Monday, August 10, 2009

"Pinocchio" - August 2009

From the opening moments in Stephen Greenhorn’s version of Pinocchio for the Scottish Youth Theatre at the Tron there is no mistaking that it harks back to Cullodi’s dark original rather than the familiar Disney version. And as the show progresses the light relief provided by the Fox and Cat (an effective Andrew McCormack and Viki Leech) is the only brake on the bleakness as we hurtle towards what can only be described as a pretty horrific conclusion.

It isn’t a horror without meaning – indeed the message is every bit as horrific as the final act – and it does leave the audience with something to think about. But from a narrative point of view it’s largely too little, too late as what has preceded it is frequently sketched without any background or detail. For example, it’s clear from the Blue Lady that Pinocchio is of some huge significance but I never got any explanation as to why. And while I’m unsure where to apportion responsibility for the twin (and at times triple) Pinocchios on stage between writer Greenhorn and director Kenny Miller, it was a decision that, although not confusing, adds nothing to the piece and just left me asking “Why?”.

But if the adult professionals have perhaps not quite hit their marks, the same can’t be said of the performers.

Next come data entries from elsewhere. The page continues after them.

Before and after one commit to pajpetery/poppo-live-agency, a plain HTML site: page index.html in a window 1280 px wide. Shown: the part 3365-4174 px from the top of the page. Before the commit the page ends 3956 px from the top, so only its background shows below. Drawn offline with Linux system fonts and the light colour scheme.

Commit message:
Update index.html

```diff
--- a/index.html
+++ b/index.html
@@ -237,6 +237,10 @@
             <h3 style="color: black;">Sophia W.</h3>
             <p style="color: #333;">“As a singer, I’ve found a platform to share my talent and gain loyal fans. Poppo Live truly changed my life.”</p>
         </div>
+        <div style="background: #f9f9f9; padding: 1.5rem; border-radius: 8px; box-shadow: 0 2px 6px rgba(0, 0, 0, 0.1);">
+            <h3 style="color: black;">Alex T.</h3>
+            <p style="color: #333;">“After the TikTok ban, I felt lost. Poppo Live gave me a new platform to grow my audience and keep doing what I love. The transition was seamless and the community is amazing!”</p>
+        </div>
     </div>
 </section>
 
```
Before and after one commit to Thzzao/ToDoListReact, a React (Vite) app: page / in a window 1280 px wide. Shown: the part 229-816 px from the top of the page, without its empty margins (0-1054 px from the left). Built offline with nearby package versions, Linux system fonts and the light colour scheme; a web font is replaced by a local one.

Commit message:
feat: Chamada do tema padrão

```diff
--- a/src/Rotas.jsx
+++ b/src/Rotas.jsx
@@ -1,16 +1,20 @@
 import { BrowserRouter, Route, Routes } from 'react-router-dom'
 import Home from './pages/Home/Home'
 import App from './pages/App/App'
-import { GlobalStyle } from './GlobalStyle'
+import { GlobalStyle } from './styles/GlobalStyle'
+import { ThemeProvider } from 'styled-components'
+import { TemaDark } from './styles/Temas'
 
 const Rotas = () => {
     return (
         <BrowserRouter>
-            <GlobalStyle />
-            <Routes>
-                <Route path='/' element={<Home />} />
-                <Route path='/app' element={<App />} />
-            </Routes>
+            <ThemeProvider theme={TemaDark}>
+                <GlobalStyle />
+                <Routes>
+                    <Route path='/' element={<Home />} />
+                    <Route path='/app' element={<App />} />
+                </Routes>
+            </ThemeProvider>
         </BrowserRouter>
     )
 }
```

There are no weak links here and all those on stage give strong performances - both as individuals and in the ensemble set pieces. Our main twin Pinocchio’s (James Ringer Beck & Scott C Miller) carry the show well with great support from Michael J Warne as Gepetto, Chanelle Buchan as the Blue Lady and Lewis Harding as Green. There's also good use of movement that brings a real style to the production.

SYT have again put together a polished piece of theatre and I respect that they are tackling difficult shows with something to say - even if at times it's uncomfortable to hear. But I do wish every so often they'd do something a bit more cheery and let the audience share some of the fun they are obviously having.

Pinocchio has now completed its run at the Tron.
Image used with permission

3 Heckles

Waldorf said...

The perils of taking kids to the theatre was illustrated well here. Despite the warnings on The Tron's website that the show was 14+ there were some very young children at the show we attended (under 5). Front of house did emphasise at the start that there were some adult themes, but the family chose to stay.

Now the children were very well behaved and there was only occasional chatter from them, but I do wonder how well they slept that night.

Morag said...

I was in the chorus for the production.
We kept seeing little kids in the audience, we all thought we were going to hell for hanging Pinocchio in front of them. It was great fun being in a proffesional production.
There were two Pinocchios as one was the memory and the other was the lesson learned. A confusing concept at times.

Anonymous said...

I also worked on the production and thought that the show was an extremely good telling of the story. This was the first time i had seen ANY version of pinocchio. Later this year i watched the pantomime version in perth theatre and was slightly dissapointed at how friendly it was compared to the dark tale told here at the tron!
Well done to all the cast and crew!